Well this sucks.
Wordsmiths Books, our favorite independent bookstore here in the Atlanta area, is in trouble. Owner Zach Steele describes the situation at the Wordsmiths site:
The fact is that Wordsmiths Books is, as an idea and in execution, a great bookstore and it can be so much more given the chance. We are not fighting declining sales, nor are we fighting customer apathy, or even a lagging book market. We are fighting only the debt created by starting in the wrong location.
Things appeared to be turning the corner for The ‘smiths gang until The Unfortunate Book Event upset the entire cash flow situation. Now Wordsmiths is making a direct appeal for donations from the Atlanta literary community (and beyond) to help right the ship before it’s too late.
Wordsmiths, in business for less than two years, has been instrumental in helping to create the lit scene that we all deserve here in Atlanta. No one in this town works harder to get authors in front of a crowd than the gang at Wordsmiths. No one. Their readings are always an event that may also feature local bands, national indie musicians, free hairpieces, local chefs, contests, prom backdrops, cupcakes, and – well, you never really know what else may happen. You can rest assured that an evening at a Wordsmiths reading is never going be boring. How good is Wordsmiths programming? New York Times-worthy. Don’t take my word for it. Check out Wordsmiths’ Flickr photostream. Then remind yourself that all of that action is taking place in a bookstore.
It needs to be said: Wordsmiths takes creating and nurturing a local literary scene seriously. For one thing, they’ve helped this blog tremendously. After working together successfully on a few reading events (like Brock Clarke’s reading of An Arsonist’s Guide to Writers’ Homes in New England with musical guests Sealions – presented with co-hosts The Wren’s Nest), Wordsmiths helped to get a Baby Got Books Reading Series off the ground. Check this out:
Baby Got Books Reading Series, Vol. 1: Rob Sheffield author of Love is a Mix Tape with musical guests The Swear – bonus points for helping me to arrange an interview with Rob Sheffield
Baby Got Books Reading Series, Vol. 2: Hilary Jordan author of the Bellweather Prize-winning Mudbound with musical guests The Wayne Fishell Experiment AND Hope for Agoldensummer
Baby Got Books Reading Series, Vol. 3: Steven Hall author of the BGB favorite The Raw Shark Texts with musical guests Blue Screen Love Scene – this may be the high point of the blog, frankly…
Those are events, people. None of those would have happened without Wordsmiths. They have helped to connect me with authors, publishers, and publicity folks that I would not have had access to otherwise. Every once in while a book will show up in my mailbox with a note that says, “Russ from Wordsmiths said I had to mail you a copy of this. Enjoy.” That’s full service.

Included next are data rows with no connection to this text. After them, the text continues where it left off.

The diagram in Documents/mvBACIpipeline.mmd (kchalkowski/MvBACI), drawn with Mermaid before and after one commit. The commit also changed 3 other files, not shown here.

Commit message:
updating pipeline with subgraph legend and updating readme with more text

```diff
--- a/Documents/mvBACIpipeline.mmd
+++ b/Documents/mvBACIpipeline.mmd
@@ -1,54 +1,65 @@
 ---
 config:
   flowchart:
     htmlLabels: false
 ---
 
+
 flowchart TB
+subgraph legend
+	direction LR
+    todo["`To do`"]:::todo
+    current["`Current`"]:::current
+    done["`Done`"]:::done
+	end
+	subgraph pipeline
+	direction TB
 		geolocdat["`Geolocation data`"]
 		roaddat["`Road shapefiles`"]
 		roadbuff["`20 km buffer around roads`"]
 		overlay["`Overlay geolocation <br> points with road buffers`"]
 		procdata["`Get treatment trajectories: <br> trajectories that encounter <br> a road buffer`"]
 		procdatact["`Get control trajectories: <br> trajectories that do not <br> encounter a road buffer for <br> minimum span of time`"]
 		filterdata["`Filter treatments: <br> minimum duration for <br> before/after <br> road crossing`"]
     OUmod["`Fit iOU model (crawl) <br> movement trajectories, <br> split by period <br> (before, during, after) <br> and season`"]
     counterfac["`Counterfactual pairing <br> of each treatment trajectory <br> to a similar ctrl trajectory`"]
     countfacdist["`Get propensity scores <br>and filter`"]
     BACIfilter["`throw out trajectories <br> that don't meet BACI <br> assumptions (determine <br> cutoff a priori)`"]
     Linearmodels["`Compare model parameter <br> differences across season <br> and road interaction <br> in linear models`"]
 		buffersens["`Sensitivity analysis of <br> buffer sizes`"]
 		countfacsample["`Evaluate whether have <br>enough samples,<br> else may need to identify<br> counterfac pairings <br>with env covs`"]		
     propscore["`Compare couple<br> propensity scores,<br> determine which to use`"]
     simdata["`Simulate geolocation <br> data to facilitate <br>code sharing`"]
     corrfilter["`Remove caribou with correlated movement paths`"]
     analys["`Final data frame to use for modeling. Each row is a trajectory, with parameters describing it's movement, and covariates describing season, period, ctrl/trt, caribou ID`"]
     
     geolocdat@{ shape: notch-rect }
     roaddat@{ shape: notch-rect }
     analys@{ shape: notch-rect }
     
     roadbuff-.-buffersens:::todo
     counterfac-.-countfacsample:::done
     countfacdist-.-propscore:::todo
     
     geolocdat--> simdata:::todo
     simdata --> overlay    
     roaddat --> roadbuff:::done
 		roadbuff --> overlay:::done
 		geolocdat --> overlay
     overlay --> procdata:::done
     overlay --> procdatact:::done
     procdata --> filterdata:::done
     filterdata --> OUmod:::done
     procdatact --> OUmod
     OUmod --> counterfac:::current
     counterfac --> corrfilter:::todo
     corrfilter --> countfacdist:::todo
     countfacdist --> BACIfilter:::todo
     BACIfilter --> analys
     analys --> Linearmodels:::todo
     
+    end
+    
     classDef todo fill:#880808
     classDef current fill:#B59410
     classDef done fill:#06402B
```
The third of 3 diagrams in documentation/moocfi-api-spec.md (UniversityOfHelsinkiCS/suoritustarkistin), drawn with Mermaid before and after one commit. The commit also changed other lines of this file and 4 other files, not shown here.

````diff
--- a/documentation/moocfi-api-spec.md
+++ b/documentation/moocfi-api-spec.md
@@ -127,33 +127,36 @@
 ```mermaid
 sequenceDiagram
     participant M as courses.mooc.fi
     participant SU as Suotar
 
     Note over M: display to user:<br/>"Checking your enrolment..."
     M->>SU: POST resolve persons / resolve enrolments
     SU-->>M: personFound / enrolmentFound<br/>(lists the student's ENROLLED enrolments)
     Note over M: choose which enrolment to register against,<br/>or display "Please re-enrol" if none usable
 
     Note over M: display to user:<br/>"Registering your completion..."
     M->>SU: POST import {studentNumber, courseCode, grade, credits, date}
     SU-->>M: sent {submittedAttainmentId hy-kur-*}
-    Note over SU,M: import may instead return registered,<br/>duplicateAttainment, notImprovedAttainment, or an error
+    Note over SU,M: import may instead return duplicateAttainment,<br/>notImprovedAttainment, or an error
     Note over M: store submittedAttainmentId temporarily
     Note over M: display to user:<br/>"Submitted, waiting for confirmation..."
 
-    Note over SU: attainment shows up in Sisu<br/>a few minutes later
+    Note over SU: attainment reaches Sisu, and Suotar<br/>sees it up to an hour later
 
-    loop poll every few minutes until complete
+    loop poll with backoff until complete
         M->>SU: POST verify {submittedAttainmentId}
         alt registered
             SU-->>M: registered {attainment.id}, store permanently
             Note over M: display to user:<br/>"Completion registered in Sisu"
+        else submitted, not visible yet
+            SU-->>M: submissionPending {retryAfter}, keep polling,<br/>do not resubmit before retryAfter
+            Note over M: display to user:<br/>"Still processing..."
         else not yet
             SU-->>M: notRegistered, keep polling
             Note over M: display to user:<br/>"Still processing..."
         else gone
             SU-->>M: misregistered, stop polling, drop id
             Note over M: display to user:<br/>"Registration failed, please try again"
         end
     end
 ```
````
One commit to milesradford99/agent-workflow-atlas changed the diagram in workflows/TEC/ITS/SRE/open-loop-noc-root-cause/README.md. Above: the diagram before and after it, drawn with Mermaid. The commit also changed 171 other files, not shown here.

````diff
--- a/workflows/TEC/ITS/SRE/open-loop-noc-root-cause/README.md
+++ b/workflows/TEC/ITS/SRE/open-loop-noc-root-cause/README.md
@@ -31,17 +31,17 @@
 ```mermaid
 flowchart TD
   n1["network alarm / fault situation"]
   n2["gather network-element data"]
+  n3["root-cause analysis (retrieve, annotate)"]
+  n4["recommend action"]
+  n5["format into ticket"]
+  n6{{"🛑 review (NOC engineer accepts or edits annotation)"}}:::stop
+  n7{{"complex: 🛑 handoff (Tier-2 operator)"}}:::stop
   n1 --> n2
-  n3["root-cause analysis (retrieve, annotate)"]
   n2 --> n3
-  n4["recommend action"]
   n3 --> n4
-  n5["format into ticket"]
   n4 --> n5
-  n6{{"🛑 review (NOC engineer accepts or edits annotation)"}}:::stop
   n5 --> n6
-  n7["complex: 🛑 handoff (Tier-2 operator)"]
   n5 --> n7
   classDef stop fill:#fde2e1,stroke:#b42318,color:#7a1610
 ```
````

In addition to bringing top shelf authors to town and helping out area bloggers, Wordsmiths has also helped to get musicians in front of new audiences. For example, I don’t think that I would have heard any of the bands that I just mentioned had they not been playing in the bookstore. How often do you hear that sentence?
Wordsmiths has also brought in some noteworthy national musicians. Last year the critically praised St. Vincent released her CD at Wordsmiths. It went on to be named to many year-end “best of” lists. A few months later, My Brightest Diamond graced the stage (there’s even video proof). Canadian violin-pop virtuoso Final Fantasy also played to an enthusiastic audience at Wordsmiths.
Then there are the poetry groups, play-writing groups, book clubs, storytellers, open mic-ers, civic groups, etc. that Wordsmiths hosts with open arms.
I love what Wordsmiths is all about. I think that they have hit upon the winning formula for selling books in the digital age while also creating a literary community. They’ve made going to the bookstore cool again. Bottom line: there is always something happening (or about to happen) at Wordsmiths. I’m sure that we’ll all survive if Wordsmiths disappears from our landscape – but we’ll all be the poorer for it.
Go hit the Donate! button